Back at Pod the chair was extricated from the car and LB promptly sat on it and gave it a bit of a test drive, it was a lovely little thing and once stripped and waxed it would have pride of place at home.
It was our last night in Leyburn and cooking was decided against, so we took the walk into the village and again paid the Golden Lion a visit.
The pub was much busier than our previous visit and we were lucky enough to time it just right as a table became free. Huge burger and chips for one and the most delicious macaroni cheese for the other were ordered, both eaten with two more pints of Wensleydale local ale.
Fellow diners soon began to leave and we took the opportunity to move to a window seat, much cosier than sitting at one of the more rigid dinning tables. Here we sat and spent our time looking back on our visit to Lower Wensleydale, we’d had a brilliant time and we still had so much to see. We hadn’t even set foot into the countryside, which was a little unusual for us.
This only meant a return visit was on the cards and we new we had a long list of things to see and do prepared.
The walk back to Pod was done under a cloudless sky, no light pollution meant we were treated to a spectacular star lit night. As we walked past the farmers fields we sneaked a peek at the sheep with the torch, just to see what they were up to and the majority were curled up asleep.
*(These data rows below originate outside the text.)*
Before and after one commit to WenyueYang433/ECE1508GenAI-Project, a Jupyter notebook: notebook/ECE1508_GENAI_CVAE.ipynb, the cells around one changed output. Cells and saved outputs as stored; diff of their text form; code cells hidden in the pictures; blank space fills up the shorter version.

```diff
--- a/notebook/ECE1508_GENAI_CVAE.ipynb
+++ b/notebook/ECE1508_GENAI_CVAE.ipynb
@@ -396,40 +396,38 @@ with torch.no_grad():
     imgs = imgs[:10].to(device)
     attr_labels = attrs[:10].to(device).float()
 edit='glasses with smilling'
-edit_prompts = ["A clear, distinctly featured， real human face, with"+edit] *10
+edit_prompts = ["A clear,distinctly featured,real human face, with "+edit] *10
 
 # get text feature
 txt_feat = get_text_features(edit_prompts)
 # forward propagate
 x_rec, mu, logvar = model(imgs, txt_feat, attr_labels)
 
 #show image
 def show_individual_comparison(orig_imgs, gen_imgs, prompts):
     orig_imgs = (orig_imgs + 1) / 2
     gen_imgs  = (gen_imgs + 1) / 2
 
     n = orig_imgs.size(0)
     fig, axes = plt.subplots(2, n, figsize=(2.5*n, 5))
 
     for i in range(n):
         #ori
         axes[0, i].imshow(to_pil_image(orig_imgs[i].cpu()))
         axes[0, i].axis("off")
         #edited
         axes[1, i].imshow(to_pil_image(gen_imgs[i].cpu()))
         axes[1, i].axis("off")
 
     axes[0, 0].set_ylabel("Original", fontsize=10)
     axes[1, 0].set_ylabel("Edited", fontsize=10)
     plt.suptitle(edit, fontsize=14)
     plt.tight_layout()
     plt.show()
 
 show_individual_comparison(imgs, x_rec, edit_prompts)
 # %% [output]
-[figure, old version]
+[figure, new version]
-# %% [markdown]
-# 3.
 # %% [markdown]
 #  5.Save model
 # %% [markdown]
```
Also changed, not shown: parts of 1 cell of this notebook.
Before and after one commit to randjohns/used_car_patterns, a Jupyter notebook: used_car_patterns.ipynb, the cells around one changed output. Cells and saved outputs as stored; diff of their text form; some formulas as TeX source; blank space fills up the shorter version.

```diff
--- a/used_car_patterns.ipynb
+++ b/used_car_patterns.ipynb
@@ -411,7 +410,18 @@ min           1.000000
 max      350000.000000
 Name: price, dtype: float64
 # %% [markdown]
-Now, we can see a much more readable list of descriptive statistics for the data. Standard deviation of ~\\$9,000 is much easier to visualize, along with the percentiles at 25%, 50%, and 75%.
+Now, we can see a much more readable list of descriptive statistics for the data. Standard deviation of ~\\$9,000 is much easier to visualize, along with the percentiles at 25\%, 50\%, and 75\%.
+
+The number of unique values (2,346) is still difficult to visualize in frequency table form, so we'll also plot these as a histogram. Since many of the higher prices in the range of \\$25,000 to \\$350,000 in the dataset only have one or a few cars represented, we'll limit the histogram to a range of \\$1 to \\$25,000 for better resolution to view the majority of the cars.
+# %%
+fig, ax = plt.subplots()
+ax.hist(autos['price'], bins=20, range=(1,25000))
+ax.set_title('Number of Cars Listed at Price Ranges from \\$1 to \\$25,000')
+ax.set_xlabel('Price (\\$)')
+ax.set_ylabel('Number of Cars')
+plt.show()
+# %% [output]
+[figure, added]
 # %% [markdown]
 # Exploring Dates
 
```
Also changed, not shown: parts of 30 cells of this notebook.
Those still awake left us wondering what they counted to nod off.
Back at the site Pod was waiting and within a short space of time she was soon warm and cozy, nothing nicer than getting under the duvet and catching up on the days news on the TV.
Rain stayed off over night and we were lucky enough to get the awning down just in time. Nothing worse than having to unpack a wet awning once home.
We said our goodbyes and thankfully made our way to the top of the road without meeting anyone on the way down.
Such a lovely site and with one last look out of the car window we were soon on the motorway and on our way home.
Next stop in two weeks, Sandringham, our furthest point east with Pod.